Since its inaugural season in 1977-78, Notre Dame has played all of its games at the former Joyce Center, posting a 382-90 (.809) record at the venerable facility. Three times (1999-2000, 2000-01 and 2003-04), the Fighting Irish went a perfect 15-0 at home, which was the school record for home victories in a season prior to the 2009-10 campaign, when Notre Dame went 16-1, a mark that lasted only two seasons before the Fighting Irish posted a 17-1 record at Purcell Pavilion last year.
Irish Are The Hottest Ticket In Town
The past three seasons have seen an unprecedented surge in fan support for Notre Dame women’s basketball, as the Fighting Irish set new program records for the highest year-end NCAA attendance ranking (fourth in 2009-10), highest average attendance (8,571 fans per game in 2011-12) and most sellouts in a single season (eight in 2011-12). And, as the old saying goes — “you ain’t seen nothin’ yet.”

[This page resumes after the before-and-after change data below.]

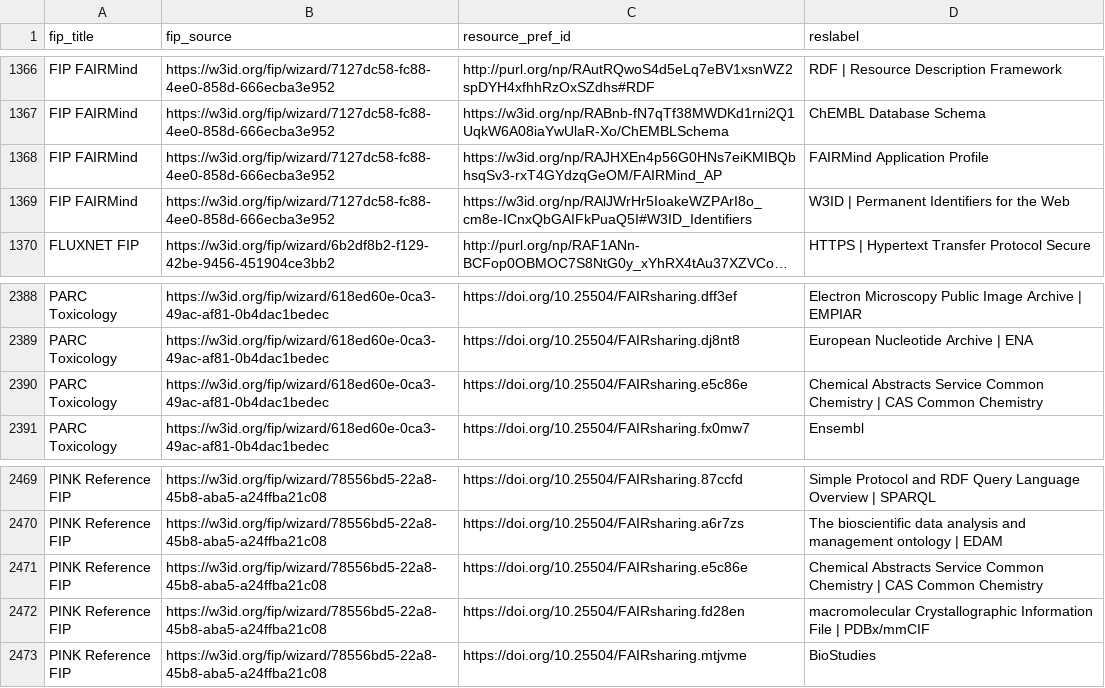
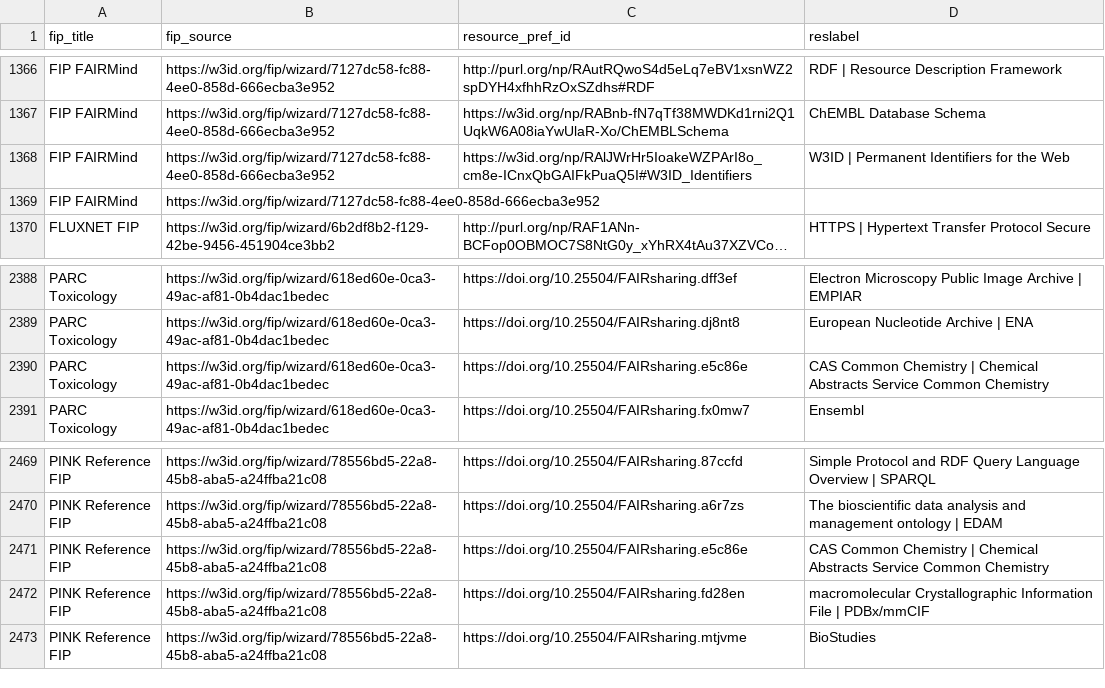
Before and after one commit to peta-pico/dsw-nanopub-api, a CSV file: tables/matrix_reduced.csv, drawn as a sheet; only a part is shown, gaps mark what is left out; long unchanged cells end in …; removed rows and columns are numbered as before the commit, all else as after; the diff names each change by its address in the sheet, - before the commit and + after, or states it on an @@ line.

```diff
--- a/tables/matrix_reduced.csv
+++ b/tables/matrix_reduced.csv
-row 1368: FIP FAIRMind | https://w3id.org/fip/wizard/7127dc58-fc88-4ee0-858d-666ecba3e952 | https://w3id.org/np/RAJHXEn4p56G0HNs7eiKMIBQbhsqSv3-rxT4GYdzqGeOM/FAIRMind_AP | FAIRMind Application Profile
+row 1369: FIP FAIRMind | https://w3id.org/fip/wizard/7127dc58-fc88-4ee0-858d-666ecba3e952
-D2390 (reslabel): Chemical Abstracts Service Common Chemistry | CAS Common Chemistry
+D2390 (reslabel): CAS Common Chemistry | Chemical Abstracts Service Common Chemistry
-D2471 (reslabel): Chemical Abstracts Service Common Chemistry | CAS Common Chemistry
+D2471 (reslabel): CAS Common Chemistry | Chemical Abstracts Service Common Chemistry
```
Also changed, not shown: tables/fer-ids.csv, 1 other file.
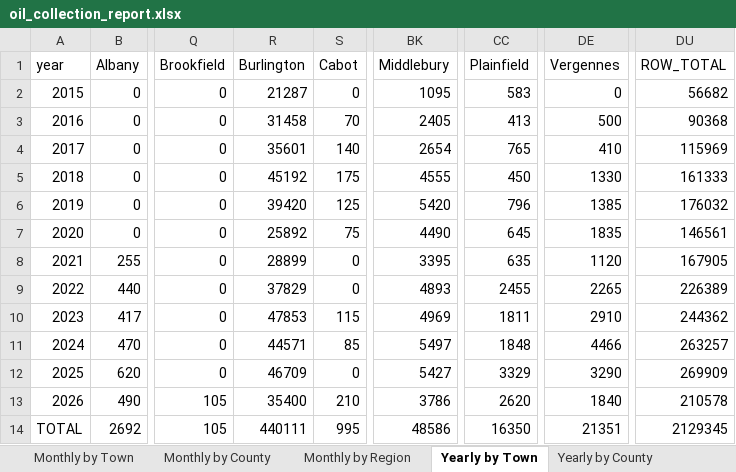
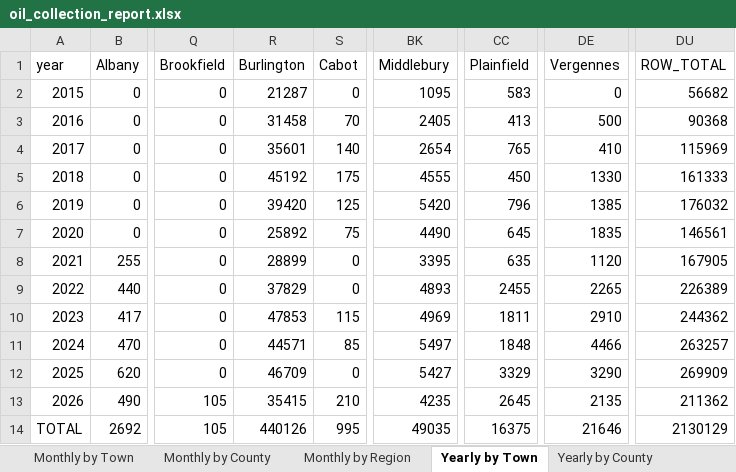
Before and after one commit to burnssargent-eng/blackbear_dashboard, an Excel workbook: oil_collection_report.xlsx, sheet Yearly by Town, drawn as a sheet; only a part is shown, gaps mark what is left out; values as stored, in another font and other column widths than the file's, no borders; the diff names each change by its address in the sheet, - before the commit and + after, or states it on an @@ line.

```diff
--- a/oil_collection_report.xlsx (sheet Yearly by Town)
+++ b/oil_collection_report.xlsx (sheet Yearly by Town)
-R13 (Burlington): 35400
+R13 (Burlington): 35415
-BK13 (Middlebury): 3786
+BK13 (Middlebury): 4235
-CC13 (Plainfield): 2620
+CC13 (Plainfield): 2645
-DE13 (Vergennes): 1840
+DE13 (Vergennes): 2135
-DU13 (ROW_TOTAL): 210578
+DU13 (ROW_TOTAL): 211362
-R14 (Burlington): 440111
+R14 (Burlington): 440126
-BK14 (Middlebury): 48586
+BK14 (Middlebury): 49035
-CC14 (Plainfield): 16350
+CC14 (Plainfield): 16375
-DE14 (Vergennes): 21351
+DE14 (Vergennes): 21646
-DU14 (ROW_TOTAL): 2129345
+DU14 (ROW_TOTAL): 2130129
```
Also changed, not shown: sheet Monthly by Town, sheet 2026, sheet Yearly by Region, sheet Yearly by County, sheet Monthly by Region, sheet Monthly by County, 14 more sheets, other sheet tabs, 3 other files.
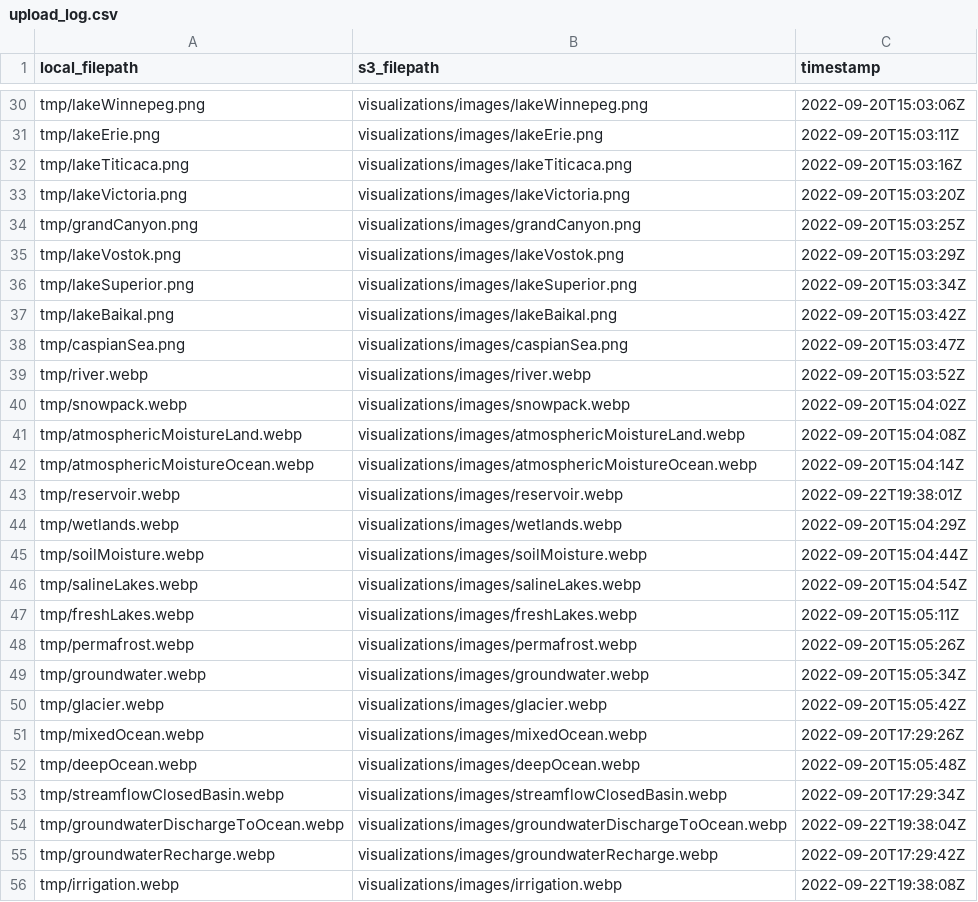
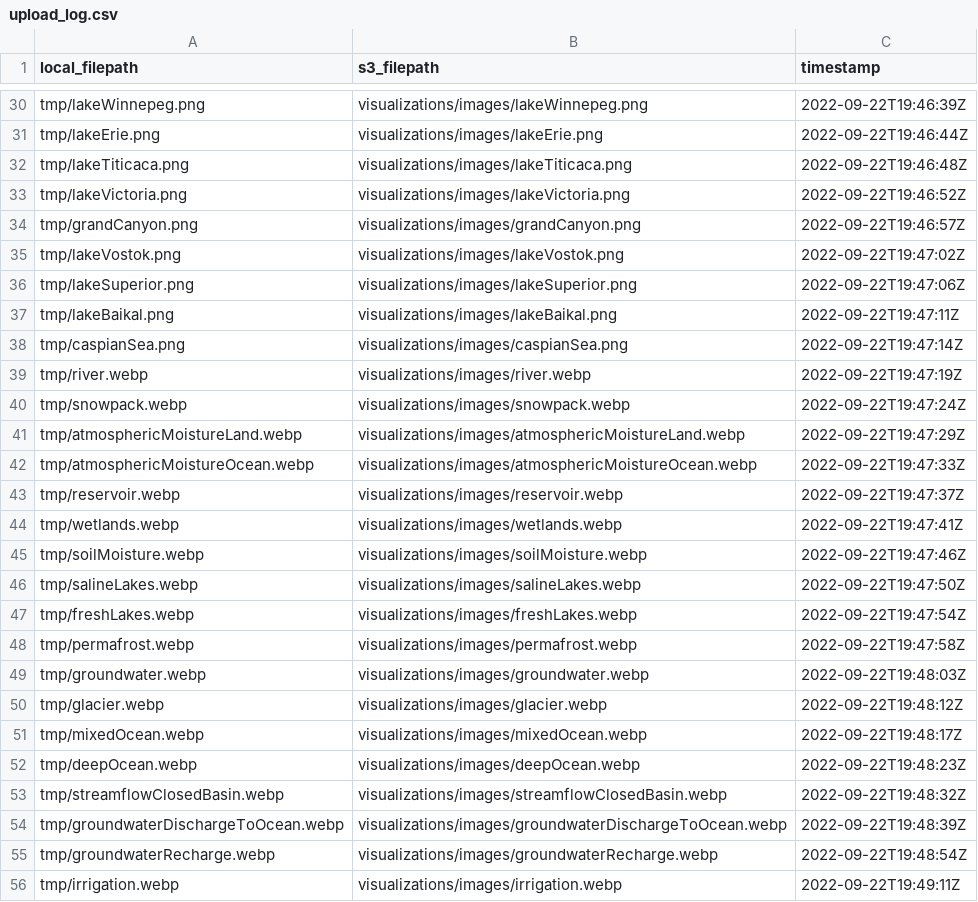
Before and after one commit to DOI-USGS/pools-and-fluxes, a CSV file: out/upload_log.csv, drawn as a sheet; only a part is shown, gaps mark what is left out; the diff covers the shown part only; the diff names each change by its address in the sheet, - before the commit and + after, or states it on an @@ line.

```diff
--- a/out/upload_log.csv
+++ b/out/upload_log.csv
-C30 (timestamp): 2022-09-20T15:03:06Z
+C30 (timestamp): 2022-09-22T19:46:39Z
-C31 (timestamp): 2022-09-20T15:03:11Z
+C31 (timestamp): 2022-09-22T19:46:44Z
-C32 (timestamp): 2022-09-20T15:03:16Z
+C32 (timestamp): 2022-09-22T19:46:48Z
-C33 (timestamp): 2022-09-20T15:03:20Z
+C33 (timestamp): 2022-09-22T19:46:52Z
-C34 (timestamp): 2022-09-20T15:03:25Z
+C34 (timestamp): 2022-09-22T19:46:57Z
-C35 (timestamp): 2022-09-20T15:03:29Z
+C35 (timestamp): 2022-09-22T19:47:02Z
-C36 (timestamp): 2022-09-20T15:03:34Z
+C36 (timestamp): 2022-09-22T19:47:06Z
-C37 (timestamp): 2022-09-20T15:03:42Z
+C37 (timestamp): 2022-09-22T19:47:11Z
-C38 (timestamp): 2022-09-20T15:03:47Z
+C38 (timestamp): 2022-09-22T19:47:14Z
-C39 (timestamp): 2022-09-20T15:03:52Z
+C39 (timestamp): 2022-09-22T19:47:19Z
-C40 (timestamp): 2022-09-20T15:04:02Z
+C40 (timestamp): 2022-09-22T19:47:24Z
-C41 (timestamp): 2022-09-20T15:04:08Z
+C41 (timestamp): 2022-09-22T19:47:29Z
-C42 (timestamp): 2022-09-20T15:04:14Z
+C42 (timestamp): 2022-09-22T19:47:33Z
-C43 (timestamp): 2022-09-22T19:38:01Z
+C43 (timestamp): 2022-09-22T19:47:37Z
-C44 (timestamp): 2022-09-20T15:04:29Z
+C44 (timestamp): 2022-09-22T19:47:41Z
-C45 (timestamp): 2022-09-20T15:04:44Z
+C45 (timestamp): 2022-09-22T19:47:46Z
-C46 (timestamp): 2022-09-20T15:04:54Z
+C46 (timestamp): 2022-09-22T19:47:50Z
-C47 (timestamp): 2022-09-20T15:05:11Z
+C47 (timestamp): 2022-09-22T19:47:54Z
-C48 (timestamp): 2022-09-20T15:05:26Z
+C48 (timestamp): 2022-09-22T19:47:58Z
-C49 (timestamp): 2022-09-20T15:05:34Z
+C49 (timestamp): 2022-09-22T19:48:03Z
-C50 (timestamp): 2022-09-20T15:05:42Z
+C50 (timestamp): 2022-09-22T19:48:12Z
-C51 (timestamp): 2022-09-20T17:29:26Z
+C51 (timestamp): 2022-09-22T19:48:17Z
-C52 (timestamp): 2022-09-20T15:05:48Z
+C52 (timestamp): 2022-09-22T19:48:23Z
-C53 (timestamp): 2022-09-20T17:29:34Z
+C53 (timestamp): 2022-09-22T19:48:32Z
-C54 (timestamp): 2022-09-22T19:38:04Z
+C54 (timestamp): 2022-09-22T19:48:39Z
-C55 (timestamp): 2022-09-20T17:29:42Z
+C55 (timestamp): 2022-09-22T19:48:54Z
-C56 (timestamp): 2022-09-22T19:38:08Z
+C56 (timestamp): 2022-09-22T19:49:11Z
```
Also changed, not shown: 45 edited cells elsewhere in this file.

For the fourth consecutive preseason, Notre Dame fans all but exhausted the program’s season ticket packages (approximately 7,500) and snapped up single-game ducats at a rate that helped the Fighting Irish produce two advanced sellouts (Dec. 5 vs. Baylor; March 4 vs. Connecticut).
Notre Dame is setting records at the box office again this season with nine sellouts in 11 home games (including seven of the past eight contests), topping last year’s record of eight sellouts. In addition, the Nov. 18 game against Massachusetts marking the first home-opening sellout in school history. All told, the Fighting Irish have welcomed 34 sellout crowds in the program’s 36-year tenure, including 28 in the past four years alone (2009-10 to present).
The Fighting Irish currently rank fifth in the nation in average attendance, drawing 8,950 fans per game, which is nearly 400 fans better than last year’s school record and factors to nearly 98 percent of Purcell Pavilion’s listed capacity of 9,149.
Coming Soon: Irish in the ACC
On Sept. 12, 2012, the University of Notre Dame announced that it had accepted an offer of admission into the Atlantic Coast Conference (ACC) for all sports except football (the league does not offer championships in ice hockey or fencing).
The change in conference affiliation (for which a timetable has not yet been established) will be the first for Notre Dame since 1995, when the Fighting Irish moved from the Midwestern Collegiate Conference (now the Horizon League) to the BIG EAST Conference.
In its 18 seasons in the BIG EAST, the Notre Dame women’s basketball program has been the one of the conference’s best, winning two BIG EAST regular season titles (2001 and 2012) and compiling a 227-64 (.780) record in league play that remains the second-best regular season winning percentage in BIG EAST women’s basketball history.
Next Game: DePaul
Notre Dame is off this week before gearing up for the BIG EAST stretch run with four games in the final eight days of the regular season, beginning at 3:30 p.m. ET (2:30 p.m. CT) Feb. 24 at DePaul. The game will be televised live to a national cable audience on ESPNU.
— ND —